The CSO published figures yesterday showing that economic output as measured by GDP grew by 2.7pc in the first quarter of 2010.
Technically this means that the Irish economy is finally out of recession after almost two years.
So why doesn't it feel like it?
On the same day as the figures purporting to show the end of the recession were released, the CSO also published figures showing that the numbers signing on grew by a further 5,800 in June and now stand at almost 445,000.
Indeed, if it weren't for the estimated 60,000 non-nationals who have left the country over the past year, the numbers on the live register would almost certainly exceed 500,000 by now.
Recovery, what recovery?
What the figures illustrate yet again is that, when it comes to measuring the performance of the Irish economy GDP, which is the internationally accepted yardstick, is worse than useless. This is because it includes multinational profits.
The only meaningful measure of Irish economic performance is GNP, which excludes multinational profits.
The gap between the two measures is wide and getting wider with the figures revealing that Irish GNP is now more than a fifth smaller than GDP.
Not only that, but GNP is still shrinking with the figures revealing a further 0.5pc drop in the first quarter.
In fact, since the economy went over the cliff in early 2008 Irish GNP has shrunk by over a sixth in real terms and by almost a quarter in cash or nominal terms when deflation is taken into account.
That's not a namby-pamby post-war recession but a full-on 1930s-style depression.
And we've got the scars to prove it. Not alone have almost 300,000 workers lost their jobs, the banking system has collapsed and Government tax revenues have dried up, falling by almost 40pc from their 2006 peak in spite of the swingeing tax increases imposed in the last three budgets.
So when can the recovery in the multinational enclave be expected to feed through into the rest of the economy?
That could take time, a lot of time.
The experience of the late 1980s and early-1990s was that while the economy began to emerge from the 1980s recession in 1987 it wasn't until the January 1993 devaluation that it began to be felt in the form of job creation and higher incomes.
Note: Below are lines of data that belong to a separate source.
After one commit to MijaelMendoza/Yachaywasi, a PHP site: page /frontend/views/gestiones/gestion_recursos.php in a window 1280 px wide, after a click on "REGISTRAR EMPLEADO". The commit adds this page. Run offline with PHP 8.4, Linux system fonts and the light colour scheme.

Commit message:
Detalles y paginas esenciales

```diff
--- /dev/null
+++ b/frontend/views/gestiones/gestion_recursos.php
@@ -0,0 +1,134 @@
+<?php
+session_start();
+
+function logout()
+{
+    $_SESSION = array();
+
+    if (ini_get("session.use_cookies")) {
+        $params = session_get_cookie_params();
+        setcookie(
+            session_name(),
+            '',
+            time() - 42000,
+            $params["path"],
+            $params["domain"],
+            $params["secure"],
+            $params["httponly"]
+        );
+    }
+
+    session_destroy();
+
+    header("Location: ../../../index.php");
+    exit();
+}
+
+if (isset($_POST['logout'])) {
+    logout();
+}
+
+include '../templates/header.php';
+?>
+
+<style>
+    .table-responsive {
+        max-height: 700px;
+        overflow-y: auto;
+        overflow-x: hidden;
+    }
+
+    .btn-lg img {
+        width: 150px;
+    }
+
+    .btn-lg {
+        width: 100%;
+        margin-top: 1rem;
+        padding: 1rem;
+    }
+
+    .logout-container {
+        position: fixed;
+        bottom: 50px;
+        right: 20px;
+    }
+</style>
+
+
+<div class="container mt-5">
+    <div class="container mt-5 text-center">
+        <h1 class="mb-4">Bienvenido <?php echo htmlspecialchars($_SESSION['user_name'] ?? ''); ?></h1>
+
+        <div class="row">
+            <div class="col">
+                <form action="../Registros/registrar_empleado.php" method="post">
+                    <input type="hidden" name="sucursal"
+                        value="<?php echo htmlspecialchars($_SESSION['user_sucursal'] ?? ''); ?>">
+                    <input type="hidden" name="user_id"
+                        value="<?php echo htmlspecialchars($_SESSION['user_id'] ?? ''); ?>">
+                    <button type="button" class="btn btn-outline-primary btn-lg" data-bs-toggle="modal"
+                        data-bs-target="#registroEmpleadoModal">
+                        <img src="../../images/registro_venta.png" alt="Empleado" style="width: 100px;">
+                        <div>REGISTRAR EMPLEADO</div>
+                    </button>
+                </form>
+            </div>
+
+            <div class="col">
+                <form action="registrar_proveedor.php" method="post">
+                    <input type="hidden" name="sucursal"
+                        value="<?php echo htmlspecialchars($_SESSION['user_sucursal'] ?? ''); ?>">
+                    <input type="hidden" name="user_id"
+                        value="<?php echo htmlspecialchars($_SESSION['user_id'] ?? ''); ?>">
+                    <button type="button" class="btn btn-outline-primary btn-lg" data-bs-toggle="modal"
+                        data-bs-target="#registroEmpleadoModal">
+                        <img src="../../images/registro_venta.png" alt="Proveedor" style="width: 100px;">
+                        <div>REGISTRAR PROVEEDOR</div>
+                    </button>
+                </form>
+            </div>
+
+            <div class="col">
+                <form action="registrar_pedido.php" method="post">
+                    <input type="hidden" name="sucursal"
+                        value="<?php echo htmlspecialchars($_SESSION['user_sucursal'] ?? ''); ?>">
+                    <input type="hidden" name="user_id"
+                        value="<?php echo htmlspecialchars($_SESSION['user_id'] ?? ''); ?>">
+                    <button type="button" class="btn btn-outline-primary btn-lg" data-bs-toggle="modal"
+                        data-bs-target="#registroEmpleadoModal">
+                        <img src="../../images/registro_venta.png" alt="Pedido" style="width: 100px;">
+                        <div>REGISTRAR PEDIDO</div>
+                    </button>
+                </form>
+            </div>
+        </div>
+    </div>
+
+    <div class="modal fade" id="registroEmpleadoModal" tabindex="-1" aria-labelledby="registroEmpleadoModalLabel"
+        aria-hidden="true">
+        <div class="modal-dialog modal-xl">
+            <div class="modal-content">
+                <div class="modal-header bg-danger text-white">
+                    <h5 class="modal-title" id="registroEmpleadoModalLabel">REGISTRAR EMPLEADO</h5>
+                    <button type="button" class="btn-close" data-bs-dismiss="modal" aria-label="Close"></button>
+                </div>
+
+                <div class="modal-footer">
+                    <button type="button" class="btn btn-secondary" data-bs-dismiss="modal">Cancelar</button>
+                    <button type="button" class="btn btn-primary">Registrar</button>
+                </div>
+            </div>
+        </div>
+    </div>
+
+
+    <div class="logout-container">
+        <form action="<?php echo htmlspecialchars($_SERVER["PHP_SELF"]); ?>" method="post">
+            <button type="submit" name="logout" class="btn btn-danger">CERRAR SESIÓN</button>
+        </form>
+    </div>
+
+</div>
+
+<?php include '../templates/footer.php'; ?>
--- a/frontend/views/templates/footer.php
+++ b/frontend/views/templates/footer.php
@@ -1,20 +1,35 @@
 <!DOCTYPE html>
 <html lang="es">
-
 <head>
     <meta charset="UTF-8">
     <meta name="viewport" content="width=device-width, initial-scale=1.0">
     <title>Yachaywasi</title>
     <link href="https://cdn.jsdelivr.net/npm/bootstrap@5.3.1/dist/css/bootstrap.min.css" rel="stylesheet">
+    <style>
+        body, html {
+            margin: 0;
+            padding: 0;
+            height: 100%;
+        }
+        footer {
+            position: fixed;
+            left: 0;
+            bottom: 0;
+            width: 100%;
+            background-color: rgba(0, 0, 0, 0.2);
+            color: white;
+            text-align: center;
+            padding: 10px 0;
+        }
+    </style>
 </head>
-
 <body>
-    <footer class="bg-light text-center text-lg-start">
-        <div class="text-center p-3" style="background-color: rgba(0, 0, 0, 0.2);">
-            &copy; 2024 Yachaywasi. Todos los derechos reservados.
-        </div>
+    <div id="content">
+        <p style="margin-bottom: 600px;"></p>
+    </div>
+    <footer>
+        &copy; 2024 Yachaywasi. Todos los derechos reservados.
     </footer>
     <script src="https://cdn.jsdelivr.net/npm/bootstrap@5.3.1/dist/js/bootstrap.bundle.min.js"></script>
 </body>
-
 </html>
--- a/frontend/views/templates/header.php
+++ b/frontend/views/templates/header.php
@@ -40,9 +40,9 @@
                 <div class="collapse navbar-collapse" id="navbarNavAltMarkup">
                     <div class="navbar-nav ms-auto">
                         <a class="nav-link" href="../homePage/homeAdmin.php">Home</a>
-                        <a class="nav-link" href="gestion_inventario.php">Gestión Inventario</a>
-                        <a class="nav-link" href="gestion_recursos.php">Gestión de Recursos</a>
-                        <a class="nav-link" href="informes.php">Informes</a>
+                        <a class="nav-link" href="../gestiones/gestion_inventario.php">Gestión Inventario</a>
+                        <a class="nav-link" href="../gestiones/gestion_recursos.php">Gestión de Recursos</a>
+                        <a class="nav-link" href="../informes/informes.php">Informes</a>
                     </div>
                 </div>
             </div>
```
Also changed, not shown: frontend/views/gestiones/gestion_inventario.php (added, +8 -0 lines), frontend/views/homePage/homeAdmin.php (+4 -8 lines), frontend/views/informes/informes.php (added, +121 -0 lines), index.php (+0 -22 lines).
And things are now much worse than they were in the late 1980s. While the public finances went to the dogs in the 1980s, private sector borrowings were relatively low.
Not this time with private sector borrowing peaking at over two-and-a-half times GNP. With the banks effectively bust, ultimate responsibility for most of this private sector debt has now been transferred to the exchequer.
Digging ourselves out from under this mountain of debt is going to take much longer than it did after the 1980s recession.
Already we are being softened up for further spending cuts and tax increases in next December's Budget.
While these are desperately needed to retain the confidence of the bond markets, from whom we are still borrowing almost €100m every working day, they will further depress the economy in the short term.
This means that even when the economy as measured by GNP begins to recover, probably in the second or third quarter of this year, it could be well into next year or even 2012 before we feel the impact in the form of reduced unemployment and higher incomes.